=== GIVEN RECORDS ===

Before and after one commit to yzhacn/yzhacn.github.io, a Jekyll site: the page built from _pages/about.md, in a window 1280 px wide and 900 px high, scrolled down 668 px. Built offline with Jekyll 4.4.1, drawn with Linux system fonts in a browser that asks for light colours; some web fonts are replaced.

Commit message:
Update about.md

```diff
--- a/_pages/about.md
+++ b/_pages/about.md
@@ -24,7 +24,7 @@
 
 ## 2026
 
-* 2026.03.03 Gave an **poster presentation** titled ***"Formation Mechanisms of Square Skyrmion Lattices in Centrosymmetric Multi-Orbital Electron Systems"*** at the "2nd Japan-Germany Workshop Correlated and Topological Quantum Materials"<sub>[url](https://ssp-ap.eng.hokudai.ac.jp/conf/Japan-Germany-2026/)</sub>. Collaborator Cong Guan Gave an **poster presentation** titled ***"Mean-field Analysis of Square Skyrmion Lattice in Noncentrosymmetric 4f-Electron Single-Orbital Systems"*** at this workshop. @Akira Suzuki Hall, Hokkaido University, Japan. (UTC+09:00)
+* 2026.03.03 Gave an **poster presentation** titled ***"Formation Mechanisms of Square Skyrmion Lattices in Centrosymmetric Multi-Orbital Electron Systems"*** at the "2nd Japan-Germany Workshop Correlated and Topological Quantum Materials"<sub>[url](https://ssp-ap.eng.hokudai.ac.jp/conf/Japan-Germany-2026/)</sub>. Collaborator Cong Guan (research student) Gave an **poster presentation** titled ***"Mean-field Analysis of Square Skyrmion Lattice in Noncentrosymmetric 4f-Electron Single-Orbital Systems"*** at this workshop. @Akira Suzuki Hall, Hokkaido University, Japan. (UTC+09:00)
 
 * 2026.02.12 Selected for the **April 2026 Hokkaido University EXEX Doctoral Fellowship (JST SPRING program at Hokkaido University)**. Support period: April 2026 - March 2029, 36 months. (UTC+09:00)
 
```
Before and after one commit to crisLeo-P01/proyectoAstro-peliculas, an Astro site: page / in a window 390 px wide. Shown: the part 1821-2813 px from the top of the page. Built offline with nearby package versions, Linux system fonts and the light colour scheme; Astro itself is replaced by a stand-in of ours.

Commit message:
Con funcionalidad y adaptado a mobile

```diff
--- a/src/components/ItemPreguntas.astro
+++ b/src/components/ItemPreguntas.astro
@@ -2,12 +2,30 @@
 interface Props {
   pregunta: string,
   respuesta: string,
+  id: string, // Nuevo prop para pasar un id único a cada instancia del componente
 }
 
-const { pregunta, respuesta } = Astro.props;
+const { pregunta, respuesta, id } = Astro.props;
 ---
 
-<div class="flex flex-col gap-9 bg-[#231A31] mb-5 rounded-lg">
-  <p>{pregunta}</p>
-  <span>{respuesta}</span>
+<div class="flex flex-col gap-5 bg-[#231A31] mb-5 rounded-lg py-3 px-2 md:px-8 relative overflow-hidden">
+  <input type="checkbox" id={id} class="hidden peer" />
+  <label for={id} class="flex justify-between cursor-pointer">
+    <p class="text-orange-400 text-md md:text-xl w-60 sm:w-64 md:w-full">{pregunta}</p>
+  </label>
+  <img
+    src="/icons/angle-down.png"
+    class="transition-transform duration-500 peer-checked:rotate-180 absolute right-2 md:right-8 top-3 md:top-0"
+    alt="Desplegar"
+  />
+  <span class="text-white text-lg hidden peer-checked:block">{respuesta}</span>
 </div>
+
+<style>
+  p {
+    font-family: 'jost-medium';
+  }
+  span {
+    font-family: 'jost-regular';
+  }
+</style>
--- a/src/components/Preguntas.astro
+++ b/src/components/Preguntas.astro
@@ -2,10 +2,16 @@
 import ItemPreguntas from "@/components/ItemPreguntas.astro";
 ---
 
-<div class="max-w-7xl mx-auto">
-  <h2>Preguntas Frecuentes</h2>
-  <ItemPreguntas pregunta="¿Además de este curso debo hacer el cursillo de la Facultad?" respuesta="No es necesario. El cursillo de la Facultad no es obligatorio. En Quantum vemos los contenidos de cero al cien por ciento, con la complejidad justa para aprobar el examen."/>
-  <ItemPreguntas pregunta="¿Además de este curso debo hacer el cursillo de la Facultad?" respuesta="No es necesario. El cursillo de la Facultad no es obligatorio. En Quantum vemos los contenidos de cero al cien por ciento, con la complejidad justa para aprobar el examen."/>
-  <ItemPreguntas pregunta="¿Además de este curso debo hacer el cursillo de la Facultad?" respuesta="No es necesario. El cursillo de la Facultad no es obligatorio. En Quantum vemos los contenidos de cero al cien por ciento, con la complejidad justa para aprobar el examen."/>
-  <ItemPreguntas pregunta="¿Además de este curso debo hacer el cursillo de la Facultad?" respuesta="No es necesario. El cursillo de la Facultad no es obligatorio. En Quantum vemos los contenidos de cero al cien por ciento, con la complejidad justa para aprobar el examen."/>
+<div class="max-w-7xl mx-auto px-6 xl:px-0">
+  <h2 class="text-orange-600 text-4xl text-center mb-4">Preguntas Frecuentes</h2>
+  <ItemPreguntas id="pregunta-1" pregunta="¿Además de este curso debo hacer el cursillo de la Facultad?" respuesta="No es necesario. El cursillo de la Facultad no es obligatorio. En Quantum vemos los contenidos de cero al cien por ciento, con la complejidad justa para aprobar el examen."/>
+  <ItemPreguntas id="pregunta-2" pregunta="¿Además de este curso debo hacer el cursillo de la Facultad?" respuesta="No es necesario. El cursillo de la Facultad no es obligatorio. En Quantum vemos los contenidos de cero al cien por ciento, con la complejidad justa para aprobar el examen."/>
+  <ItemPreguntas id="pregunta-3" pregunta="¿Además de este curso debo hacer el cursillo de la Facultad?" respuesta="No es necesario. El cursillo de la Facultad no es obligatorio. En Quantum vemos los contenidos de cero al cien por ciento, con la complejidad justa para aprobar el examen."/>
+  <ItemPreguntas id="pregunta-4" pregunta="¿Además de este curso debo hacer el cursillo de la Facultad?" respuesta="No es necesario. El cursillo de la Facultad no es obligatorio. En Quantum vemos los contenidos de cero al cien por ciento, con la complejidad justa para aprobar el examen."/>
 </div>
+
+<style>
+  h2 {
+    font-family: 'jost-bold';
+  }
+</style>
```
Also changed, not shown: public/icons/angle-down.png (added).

===

■ WHAT IS NEEDED ■
Check the records above and copy each line that has the string "components".

■ PROBLEM SOLUTION ■
--- a/src/components/ItemPreguntas.astro
+++ b/src/components/ItemPreguntas.astro
--- a/src/components/Preguntas.astro
+++ b/src/components/Preguntas.astro
 import ItemPreguntas from "@/components/ItemPreguntas.astro";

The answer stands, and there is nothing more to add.